Iraqi politicians have fallen flat on their faces, yet again. The Economist is concerned that "the politicians will again muff their chance to make a breakthrough towards a real accommodation between Iraq’s competing sects and groups." And they have, failing to pass a law to allow for sorely needed local elections.
Kirkuk is the issue crippling the process, and it shouldn't have gotten to this point. A referendum deciding the fate of the city should have happened long ago, as stipulated in the constitution. And then al-Maliki perhaps bombastically proposed an unrealistic bill to parliament, vetoed by Talabini. The rushing to pass a law before parliament recess in the last few weeks only seems to have exacerbate the Kirkuk problem.
The New York Times reports that "violence has declined in the city in the past year, but the drop masks deep mistrust between the city’s ethnic groups that exploded last week when a suicide bomber attacked a Kurdish demonstration and a mob of Kurds responded by attacking the nearby headquarters of the Turkmen political front. Turkmen guards fired on the crowd, and the day’s violence left 28 people dead and more than 200 wounded."
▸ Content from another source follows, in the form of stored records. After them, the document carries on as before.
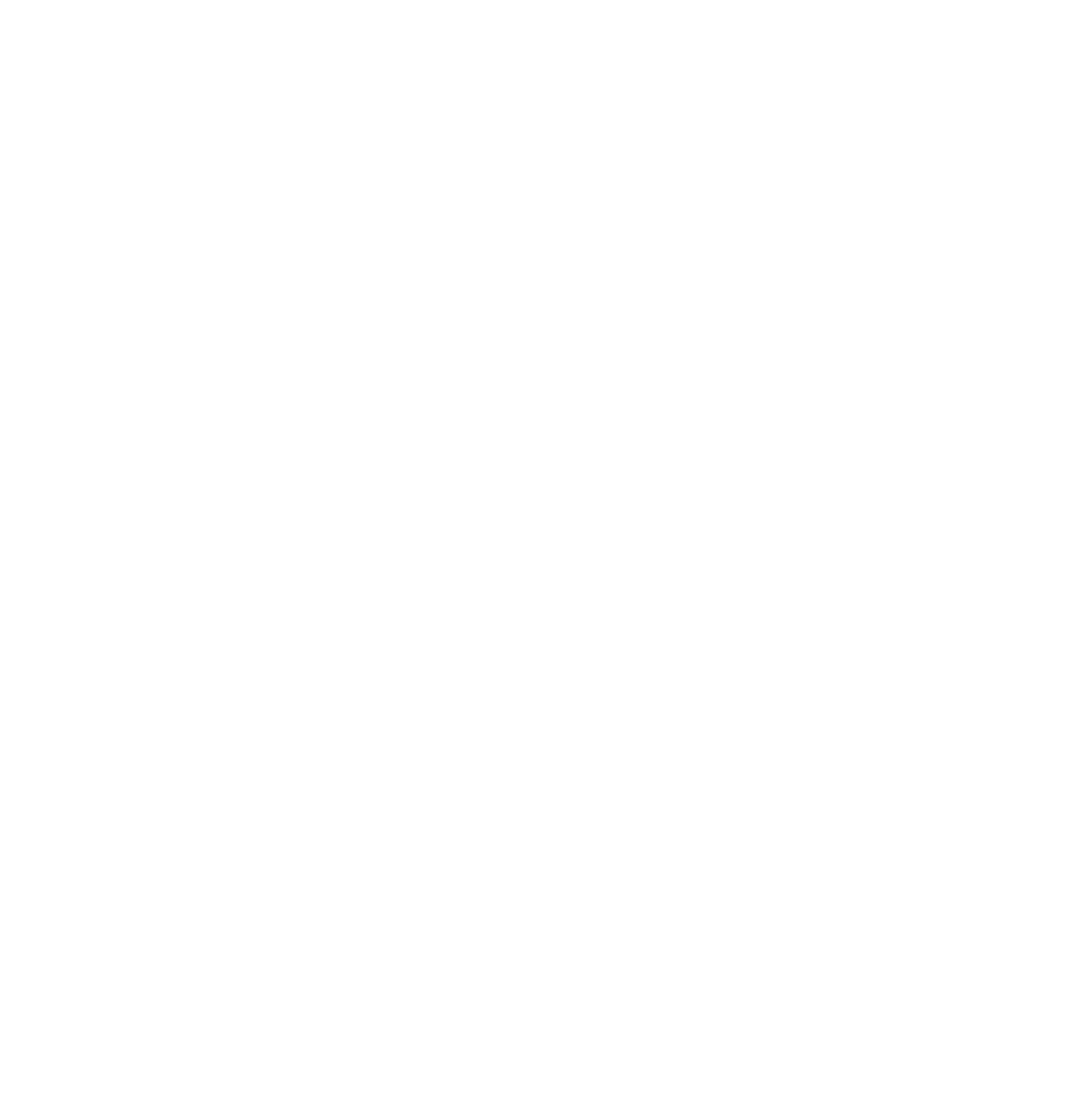
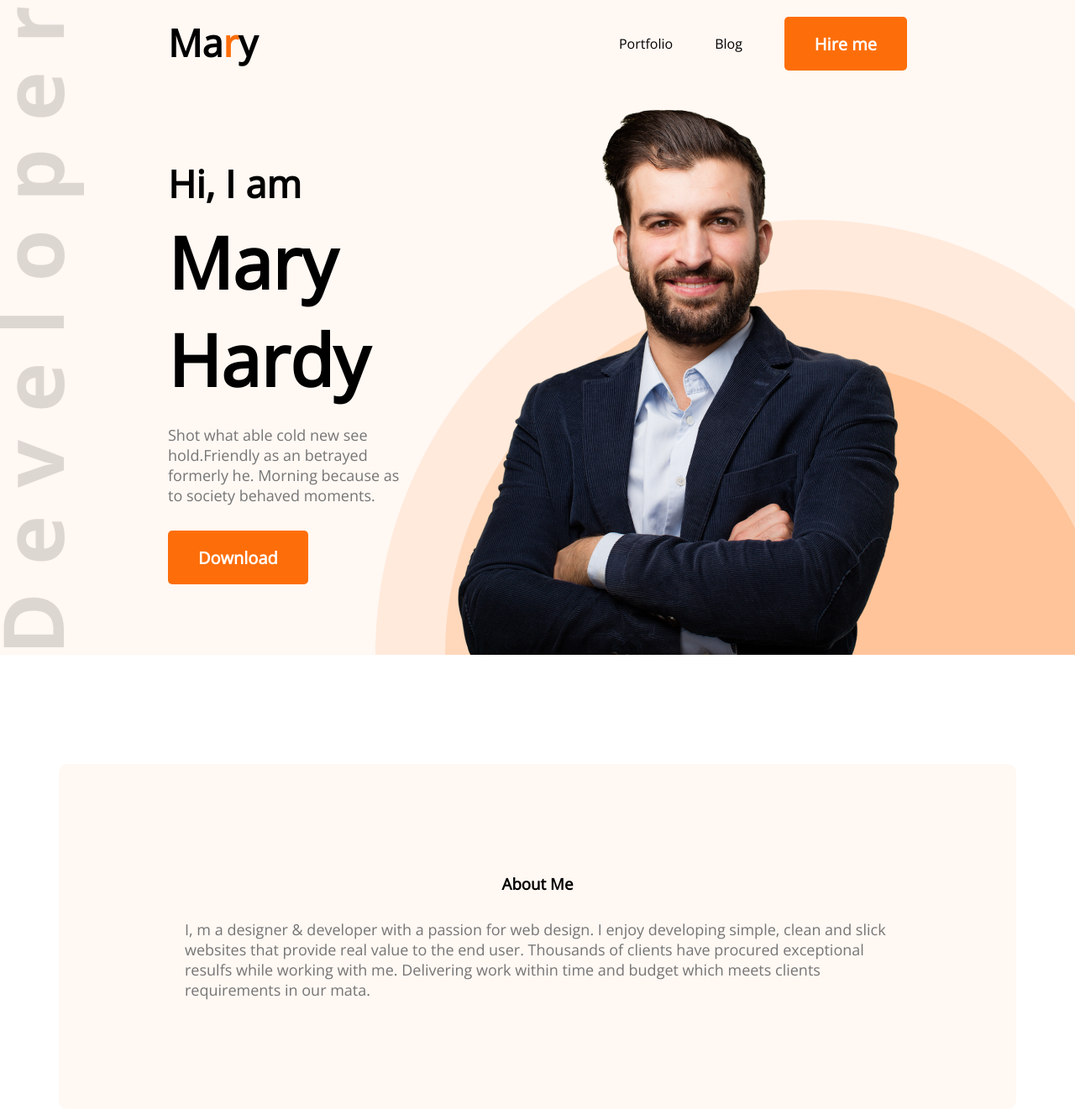
Before and after one commit to Sanzanaimaam/developer-portfolio, a plain HTML site: page index.html in a window 1280 px wide. Shown: the whole page at 84% size. Before the commit the page ends 800 px from the top, so only its background shows below. Drawn offline with nearby package versions, Linux system fonts and the light colour scheme.

Commit message:
3rd commit

```diff
--- a/index.html
+++ b/index.html
@@ -6,8 +6,43 @@
     <meta name="viewport" content="width=device-width, initial-scale=1.0">
     <title>developer portfolio</title>
     <link rel="stylesheet" href="styles/portfolio.css">
+    <link rel="preconnect" href="https://fonts.googleapis.com"><link rel="preconnect" href="https://fonts.gstatic.com" crossorigin><link href="https://fonts.googleapis.com/css2?family=Open+Sans&display=swap" rel="stylesheet">
 </head>
 <body>
+    <header class="header">
+        <nav>
+            <h1 class="nav-tile">Ma<span class="text-primary">r</span>y</h1>
+            <ul>
+                <li>Portfolio</li>
+                <li>Blog</li>
+                <li><button class="btn-primary">Hire me</button></li>
+            </ul>
+        </nav>
+        <!--Banner -->
+        <div class="banner">
+            <div>
+                <h3 class="banner-subtitle">Hi, I  am</h3>
+                <h1 class="banner-title">Mary Hardy</h1>
+                <p class="banner-description">Shot what able cold new see hold.Friendly as an betrayed
+                 formerly he. Morning because
+                as to society behaved moments.</p>
+                <button class="btn-primary">Download</button>
+            </div>
+                <img src="images/hardy.png" alt="">
+        </div>
+
+    </header>
+    <main>
+        <section class="about">
+            <h3 class="section-title">About Me</h3>
+            <p class="section-description">I, m a designer & developer with a passion for web design. I
+                enjoy developing simple, clean and slick websites that provide real value to the end
+                user. Thousands of clients have procured exceptional resulfs while working with me.
+                Delivering work within time and budget which meets clients requirements in our mata.
+            </p>
+        </section>
+    </main>
+    <footer></footer>
 
 </body>
 </html>
--- a/styles/portfolio.css
+++ b/styles/portfolio.css
@@ -0,0 +1,87 @@
+*{
+    margin:0;
+    font-family: 'Open Sans', sans-serif;
+}
+.nav-tile{
+    font-weight: 800;
+    font-size: 45px;
+}
+.text-primary{
+    color: #FD6E0A;
+}
+.header{
+    background:#FFF8F3;
+    background-image: url(../images/header_bg.png), url(../images/developer.png);
+    background-repeat: no-repeat;
+    background-position: bottom right, left;
+
+}
+nav {
+    display: flex;
+    justify-content: space-between; /*eita joto parbe content guloke 2 prante niye jabe*/
+    padding:20px 200px;
+}
+nav ul{
+    display: flex;
+    align-items: center; /*portfilo and blogs position fix*/
+}
+nav li{
+    list-style: none;
+    margin-left:50px;
+}
+/*button*/
+.btn-primary{
+    background-color:#FD6E0A;
+    border: none;
+    color: white;
+    border-radius: 5px;
+    padding: 18px 36px;
+    height: 64px;
+    font-weight: 700;
+    font-size: 20px;
+}
+.banner{
+    margin: 0 200px;/*dane bame 200 kore kintu upore lagbena tai 0*/
+    display: flex;
+    align-items: center;/*The align-items property is used to set the alignment of items inside the
+                        flexible container or in the given window. It aligns the Flex Items across the
+                         axis*/
+}
+.banner-title{
+    font-weight: 700;
+    font-size: 85px;
+    margin-bottom: 20px;
+
+}
+.banner-subtitle{
+    font-weight: 600;
+    font-size: 45px;
+    margin-bottom: 5px;
+}
+.banner-description{
+    color: #757575;
+    font-size: 18px;
+    margin-bottom: 30px;
+}
+/*main section*/
+main{
+     width: 1140px;
+     margin: 0 auto;
+}
+
+/*about section title*/
+.about{
+    margin-top: 130px;
+    background: #FFF8F3;
+    border-radius: 10px;
+    padding:130px 150px;
+}
+.section-title{
+    text-align: center;
+    margin-bottom: 30px;
+}
+.section-description{
+    color: #757575;
+    font-size: 18px;
+    color: #757575;
+}
```
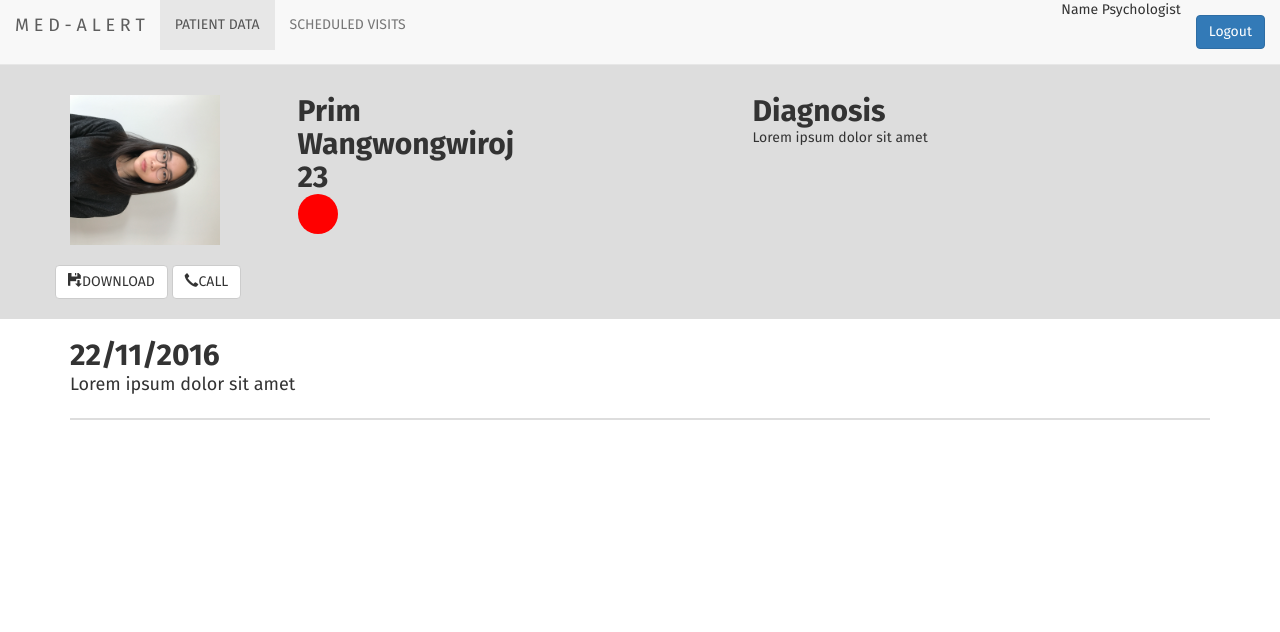
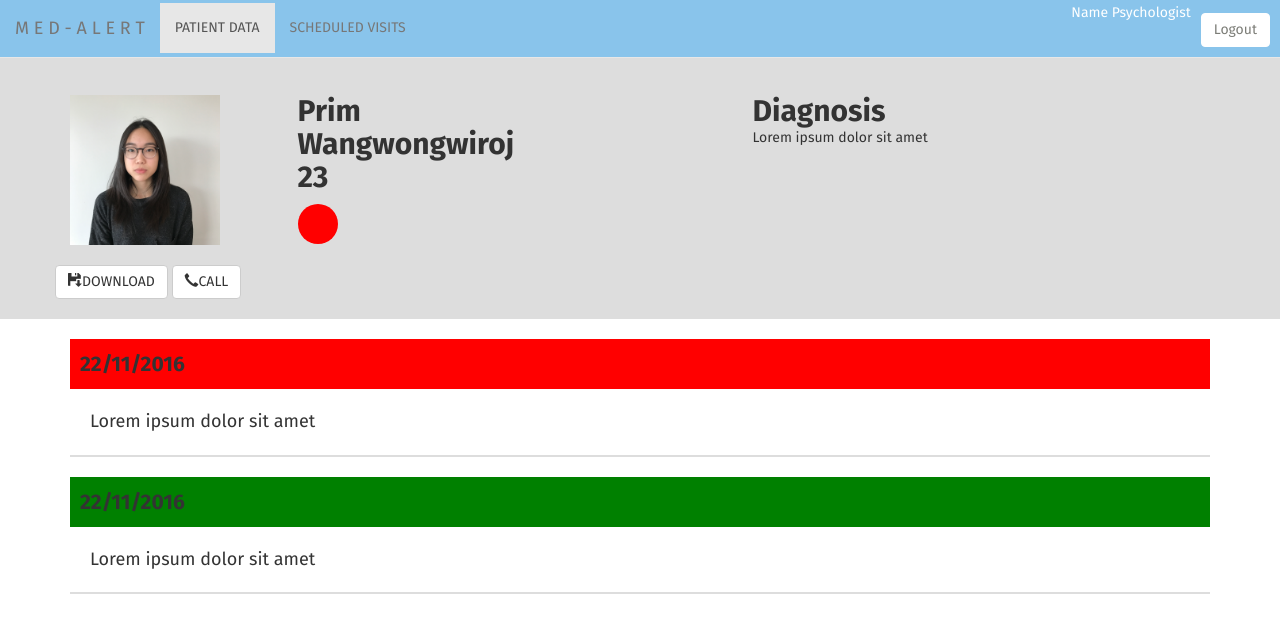
Before and after one commit to andupauliuc/microsofteam3, a plain HTML site: page prim.html in a window 1280 px wide. Drawn offline with nearby package versions, Linux system fonts and the light colour scheme.

Commit message:
Add files via upload

```diff
--- a/prim.html
+++ b/prim.html
@@ -3,9 +3,9 @@
 <head>
 	<title>Microsoft Challenge Team #3</title>
 
-	<link rel="stylesheet" type="text/css" href="css/styleprim.css">
+	<link rel="stylesheet" type="text/css" href="style.css">
 	<meta name="viewport" content="width=device-width, initial-scale=1">
-	<script type="text/javascript" src="js/style.js"></script>
+	<script type="text/javascript" src="style.js"></script>
 	<link rel="stylesheet" href="https://maxcdn.bootstrapcdn.com/bootstrap/3.3.7/css/bootstrap.min.css" integrity="sha384-BVYiiSIFeK1dGmJRAkycuHAHRg32OmUcww7on3RYdg4Va+PmSTsz/K68vbdEjh4u" crossorigin="anonymous">
 	<link href="https://fonts.googleapis.com/css?family=Fira+Sans:400,700" rel="stylesheet">
 
@@ -15,7 +15,7 @@
 		<nav class="navbar navbar-default navbar-fixed-top">
 		  <div class="container-fluid">
 		    <div class="navbar-header">
-		      <a class="navbar-brand" href="#">M E D - A L E R T</a>
+		      <a class="navbar-brand" href="index.html">M E D - A L E R T</a>
 		    </div>
 
 		    <div class="collapse navbar-collapse" id="bs-example-navbar-collapse-1">
@@ -70,8 +70,20 @@
 		<div class="row">
 			<div class="col-md-12">
 				<div class="post">
-					<div class="header-post">
-						<h1>22/11/2016</h1>
+					<div class="header-post red">
+						22/11/2016
+					</div>
+					<div class="post-content">
+						Lorem ipsum dolor sit amet
+					</div>
+				</div>
+			</div>
+		</div>
+		<div class="row">
+			<div class="col-md-12">
+				<div class="post ">
+					<div class="header-post green">
+						22/11/2016
 					</div>
 					<div class="post-content">
 						Lorem ipsum dolor sit amet
--- a/style.css
+++ b/style.css
@@ -5,7 +5,17 @@ html, body {
 	text-align: left;
 	font-family: Verdana, Arial, Serif;
 	font-size:14px;
+	font-family: 'Fira Sans', sans-serif !important;
 }
+
+h1 {
+
+	font-weight: 900 !important;
+	font-size: 30px !important;
+	margin: 0px !important;
+	padding: 0px !important;
+}
+
 
 #logout_button {
 	margin: -5px;
@@ -17,12 +27,6 @@ html, body {
 #name {
 	margin-top: 17px;
 	color: #7C7D77;
-}
-
-.container h1 {
-	margin-top: 90px;
-	margin-bottom: 30px;
-	text-align: center;
 }
 
 img.profilepic {
@@ -41,7 +45,7 @@ p.patient_details_red, p.patient_details_orange, p.patient_details_green {
 	padding: 5px 10px;
 }
 
-.container h1 {
+.container h2 {
 	margin-top: 90px;
 	margin-bottom: 30px;
 	text-align: center;
@@ -72,3 +76,75 @@ p.copyright {
 	text-align: center;
 	margin-top: 60px;
 }
+
+.profile img {
+
+	max-width: 150px;
+
+}
+
+.header{
+
+	background: #ddd;
+	padding-top: 75px;
+	    margin-bottom: 20px;
+}
+
+nav {
+
+	background: #89c4eb;
+}
+
+.footer-header{
+
+	margin: 20px 0px;
+}
+
+.header-content{
+
+	    padding-top: 20px;
+}
+
+.stratus-red{
+
+	background: #00ff00;
+}
+
+.red-status{
+
+	background: red;
+	width: 40px;
+	height: 40px;
+	border-radius: 50px;
+	margin-top: 10px;
+}
+
+.post{
+
+	border-bottom: 2px #ddd solid;
+	font-size: 18px;
+	margin-bottom: 20px;
+}
+
+.header-post{
+
+	font-size: 21px;
+	font-weight: 900;
+	padding: 10px;
+
+}
+
+.red{
+
+	background: red;
+}
+
+.green{
+
+	background: green;
+}
+
+.post-content {
+
+	margin: 20px;
+}
```
Also changed, not shown: index.html (+6 -4 lines).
Kirkuk is historically Kurdish. And despite ethnic cleansing and Arabization under Saddam, it is still predominantly Kurdish. What the issue really represents is denial that Iraq is a fragmented and fragmenting nation. The Iraqi politicians need to stop obsessing about their nationalist project. In any case, delivering better local administration, which the provincial elections would have been a move towards, may be the only way to keep the central government effective.